Standing O for Quirky Male Protagonists
My friend once told me I had an addiction to movies starring quirky teenage boys. I think we can agree that this isn’t something you think to say to someone... unless it happens to be true. In response to her observation, I pulled up my list of favorite movies. Top three? The Perks of being a Wallflower (2012), The Way Way Back (2013) and 20th Century Women (2016). Yes, believe it or not, this movie co-stars a quirky teenage boy.
L to R: The Perks of being a Wallflower, The Way Way Back, and 20th Century Women
This couldn’t be a coincidence, right? Clearly something about awkward teenage boys coping with the brutality of adolescence has really had an impact on me, and it’s not hard to figure out why. After all, minus the gender difference, I was one of them. In fact, I still am one of them. A lot of us are, not that we would admit it.
Let's be real — these are not the kind of protagonists people dream of becoming. In Perks, Charlie starts as a shy nobody with a not-so secret devotion to classic literature and writing. A boy who likes to write? That’s so feminine. In the beginning of the The Way Way Back, Duncan is an awkward kid who barely says two words to anyone who doesn’t instigate a conversation. An angsty, mute teen? Sounds boring. Throughout 20th Century Women, Jamie, a young, hopeless romantic, takes it upon himself to learn all about female sexuality after being provided feminist literature by his older female friend. A straight boy who’s a feminist? How dare he! Looking back on them now, all three of these characters share one thing in common: because they are sensitive boys going against "the norm", they are viewed in a distasteful way by many of their peers and family members.
However, because of their underdog status in the films, they ultimately become the people we root for. Maybe we don’t like how they start, but we always like how they end up. In a way, that’s life (or at least, Hollywood). Few of us like who we are at 13 or 15, but that sentiment changes with time and experience, whether we notice it or not. Movies condense this transformation into a few weeks, one summer, or one year, but the theme remains true regardless.

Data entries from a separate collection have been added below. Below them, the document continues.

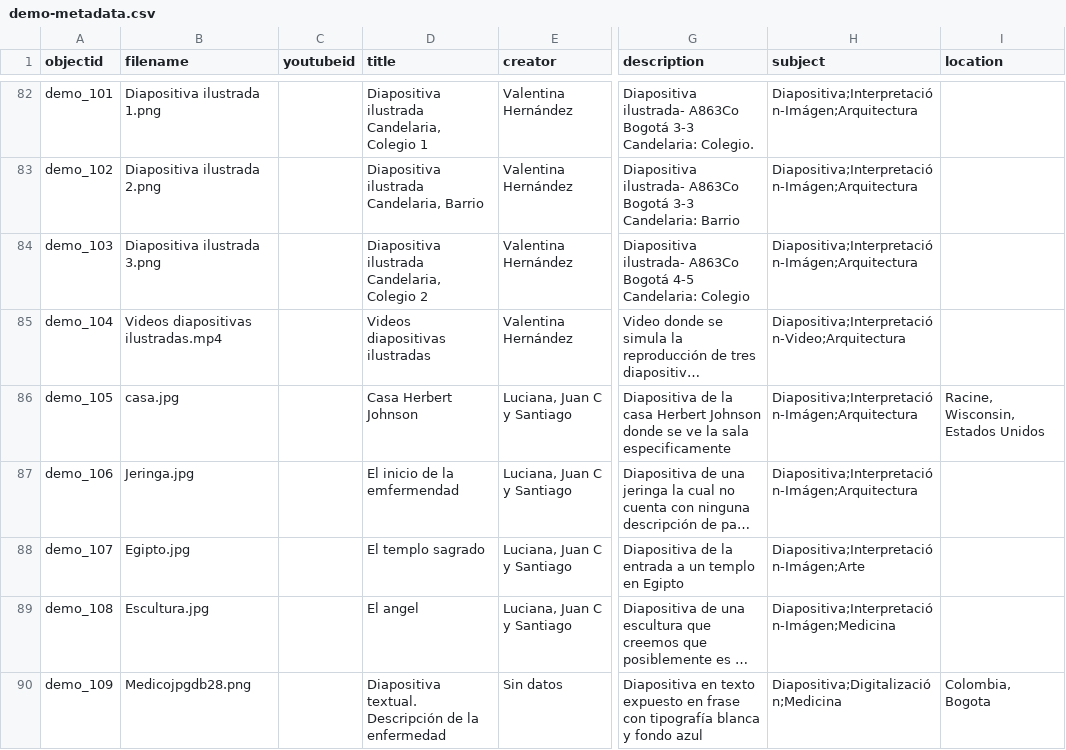
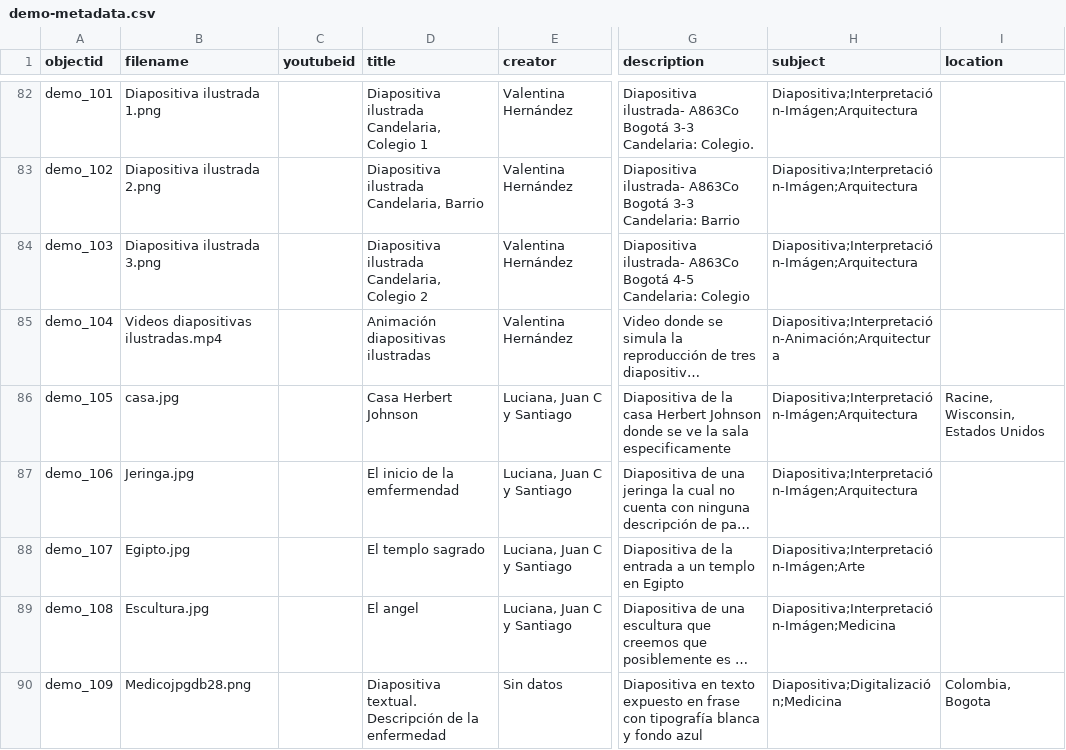
Before and after one commit to cdigitaljaveriana/collectionbuilder-gh, a CSV file: _data/demo-metadata.csv, drawn as a sheet; only a part is shown, gaps mark what is left out; long unchanged cells end in …; the diff names each change by its address in the sheet, - before the commit and + after, or states it on an @@ line.

Commit message:
data

```diff
--- a/_data/demo-metadata.csv
+++ b/_data/demo-metadata.csv
-D85 (title): Videos diapositivas ilustradas
+D85 (title): Animación diapositivas ilustradas
-H85 (subject): Diapositiva;Interpretación-Video;Arquitectura
+H85 (subject): Diapositiva;Interpretación-Animación;Arquitectura
```
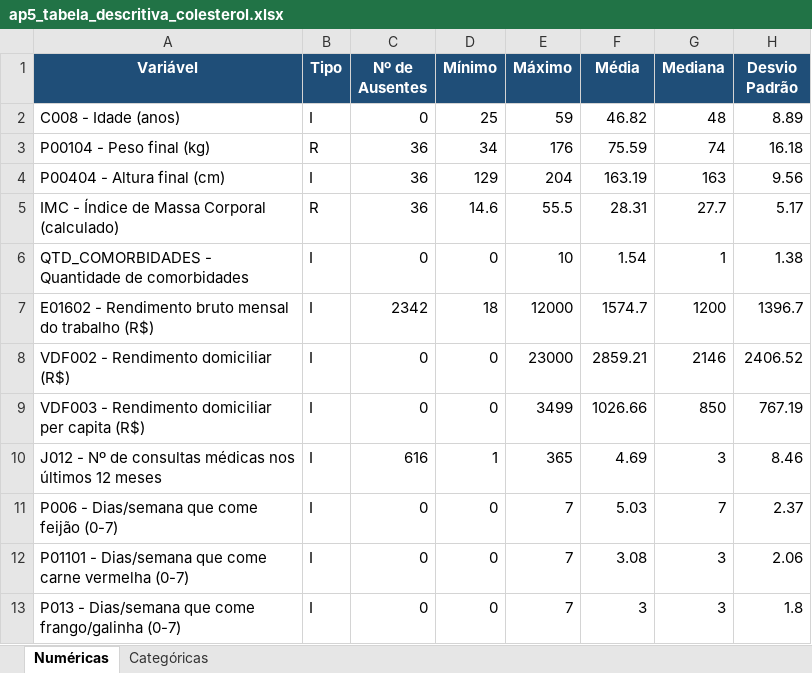
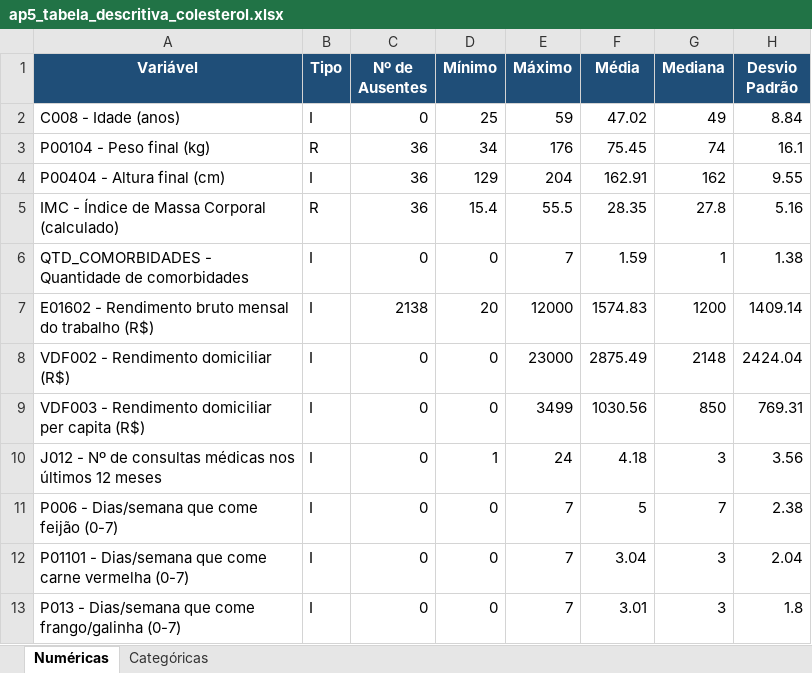
Before and after one commit to KevenKovu/PJTDataMining, an Excel workbook: ap5_tabela_descritiva_colesterol.xlsx, sheet Numéricas, drawn as a sheet; only a part is shown; values as stored, in another font and other column widths than the file's, no borders; the diff covers the shown part only; the diff names each change by its address in the sheet, - before the commit and + after, or states it on an @@ line.

```diff
--- a/ap5_tabela_descritiva_colesterol.xlsx (sheet Numéricas)
+++ b/ap5_tabela_descritiva_colesterol.xlsx (sheet Numéricas)
-F2 (Média): 46.82
+F2 (Média): 47.02
-G2 (Mediana): 48
+G2 (Mediana): 49
-H2 (Desvio Padrão): 8.89
+H2 (Desvio Padrão): 8.84
-F3 (Média): 75.59
+F3 (Média): 75.45
-H3 (Desvio Padrão): 16.18
+H3 (Desvio Padrão): 16.1
-F4 (Média): 163.19
+F4 (Média): 162.91
-G4 (Mediana): 163
+G4 (Mediana): 162
-H4 (Desvio Padrão): 9.56
+H4 (Desvio Padrão): 9.55
-D5 (Mínimo): 14.6
+D5 (Mínimo): 15.4
-F5 (Média): 28.31
+F5 (Média): 28.35
-G5 (Mediana): 27.7
+G5 (Mediana): 27.8
-H5 (Desvio Padrão): 5.17
+H5 (Desvio Padrão): 5.16
-E6 (Máximo): 10
+E6 (Máximo): 7
-F6 (Média): 1.54
+F6 (Média): 1.59
-C7 (Nº de Ausentes): 2342
+C7 (Nº de Ausentes): 2138
-D7 (Mínimo): 18
+D7 (Mínimo): 20
-F7 (Média): 1574.7
+F7 (Média): 1574.83
-H7 (Desvio Padrão): 1396.7
+H7 (Desvio Padrão): 1409.14
-F8 (Média): 2859.21
+F8 (Média): 2875.49
-G8 (Mediana): 2146
+G8 (Mediana): 2148
-H8 (Desvio Padrão): 2406.52
+H8 (Desvio Padrão): 2424.04
-F9 (Média): 1026.66
+F9 (Média): 1030.56
-H9 (Desvio Padrão): 767.19
+H9 (Desvio Padrão): 769.31
-C10 (Nº de Ausentes): 616
+C10 (Nº de Ausentes): 0
-E10 (Máximo): 365
+E10 (Máximo): 24
-F10 (Média): 4.69
+F10 (Média): 4.18
-H10 (Desvio Padrão): 8.46
+H10 (Desvio Padrão): 3.56
-F11 (Média): 5.03
+F11 (Média): 5
-H11 (Desvio Padrão): 2.37
+H11 (Desvio Padrão): 2.38
-F12 (Média): 3.08
+F12 (Média): 3.04
-H12 (Desvio Padrão): 2.06
+H12 (Desvio Padrão): 2.04
-F13 (Média): 3
+F13 (Média): 3.01
```
Also changed, not shown: 26 edited cells elsewhere in this sheet, sheet Categóricas, 3 other files.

Growing up is a lot about growing out of your first, awkward skin. Most of the time it’s implied you must get rid of that skin entirely.
But I don’t think that skin is something we should be ashamed or afraid to keep with us. We should not live in a world where boys like the ones above are ousted and mocked; we should live in a world where they are lifted up as valid people and and valid young men who are finding themselves. If that means writing, dancing, being a feminist, waving a pride flag, etc. then so be it. As members of society, we have the power to be allies of so many important causes. So why not be supportive of sensitive men, if we are rooting for them on the big screen already?
Maybe you disagree because you don’t enjoy these specific protagonists or movies, but it doesn’t change the fact that they all tell a universal story: the story of what it’s like not to belong, until the moment you finally do. Call me naive, but I dare to imagine that one day, like Charlie, we will all meet our Sam and Patrick, and like Duncan, we will become the beloved staff member at the Water Wizz water park, or like Jamie, we will say yes to being the good guy even if it means losing the girl. One day, we will assume the roles of the people we want to be, regardless of what society thinks. Unfortunately, outside of movies, "one day" often comes too late.
It’s clear from these movies that it’s not easy to grow up a “quirky teenage boy” in today’s world. Earlier I mentioned that in some ways (not all ways), I can relate to these boys, which is why I am speaking out in this topic. I, too, have labored over writing, mourned inconsequential losses, contemplated the end of my life, withdrawn from people for my own protection… and by doing so crafted periods of extreme loneliness. Though for me it almost seemed permissible, because I was a girl. Girls are allowed to be sensitive and emotional. But I can’t even imagine what young men must feel when they want similar, human things as me, yet are put at arms length of it for fear of looking girly, gay, or soft. Morally, we have an obligation to acknowledge these isolating stigmas.
And also the lack of action taken against them. I know we aren't scripted characters with uplifting stories, but that doesn't mean we aren't capable of incredible feats. Like Charlie, Duncan, and Jamie, we can find ourselves in this difficult world. But maybe it doesn't have to be so hard. We can start by breaking down the toxic pedestals of normativity and conformity around awkward adolescence and sensitive young men.
In the four years since I first watched Perks, two years since I watched The Way Way Back, and one day since I watched 20th Century Women, I have come to see that, like my fellow quirky male protagonists, I, too, want my sensitivity to be the thing I share with the world. My only hope is that one day more people, and more guys, can say the same.